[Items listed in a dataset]
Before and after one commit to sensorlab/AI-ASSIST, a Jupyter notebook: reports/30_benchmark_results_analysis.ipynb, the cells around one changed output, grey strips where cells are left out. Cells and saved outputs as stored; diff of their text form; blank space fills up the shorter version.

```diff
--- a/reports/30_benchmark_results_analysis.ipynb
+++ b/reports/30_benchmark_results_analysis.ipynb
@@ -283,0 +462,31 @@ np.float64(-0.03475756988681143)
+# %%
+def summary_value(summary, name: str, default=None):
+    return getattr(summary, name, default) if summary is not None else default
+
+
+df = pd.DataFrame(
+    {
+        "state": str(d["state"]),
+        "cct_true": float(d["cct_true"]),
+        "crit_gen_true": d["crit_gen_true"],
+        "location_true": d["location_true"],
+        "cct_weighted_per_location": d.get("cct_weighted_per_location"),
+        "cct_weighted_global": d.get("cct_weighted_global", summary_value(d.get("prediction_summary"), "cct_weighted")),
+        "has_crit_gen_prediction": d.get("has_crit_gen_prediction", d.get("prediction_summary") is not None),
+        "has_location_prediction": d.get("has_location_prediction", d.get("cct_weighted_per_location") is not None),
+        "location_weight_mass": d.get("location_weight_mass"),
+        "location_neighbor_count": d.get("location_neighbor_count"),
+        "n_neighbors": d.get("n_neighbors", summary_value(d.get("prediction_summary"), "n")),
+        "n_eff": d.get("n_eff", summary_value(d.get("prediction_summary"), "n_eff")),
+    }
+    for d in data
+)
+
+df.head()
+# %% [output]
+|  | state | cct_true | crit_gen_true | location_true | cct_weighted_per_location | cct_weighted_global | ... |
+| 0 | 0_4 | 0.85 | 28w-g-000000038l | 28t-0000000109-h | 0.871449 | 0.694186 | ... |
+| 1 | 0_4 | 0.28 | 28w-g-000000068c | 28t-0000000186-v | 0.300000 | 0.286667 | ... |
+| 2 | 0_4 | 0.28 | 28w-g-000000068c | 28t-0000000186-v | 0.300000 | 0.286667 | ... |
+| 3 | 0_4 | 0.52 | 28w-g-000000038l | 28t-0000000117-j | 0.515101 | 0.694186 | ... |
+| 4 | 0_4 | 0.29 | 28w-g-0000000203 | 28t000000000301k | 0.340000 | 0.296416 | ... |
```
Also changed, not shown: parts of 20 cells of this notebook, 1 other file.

# [PROBLEM STATEMENT]
Every line above in which the word "reports" is present must be copied into the answer.

# [RESPONSE AREA]
Before and after one commit to sensorlab/AI-ASSIST, a Jupyter notebook: reports/30_benchmark_results_analysis.ipynb, the cells around one changed output, grey strips where cells are left out. Cells and saved outputs as stored; diff of their text form; blank space fills up the shorter version.
--- a/reports/30_benchmark_results_analysis.ipynb
+++ b/reports/30_benchmark_results_analysis.ipynb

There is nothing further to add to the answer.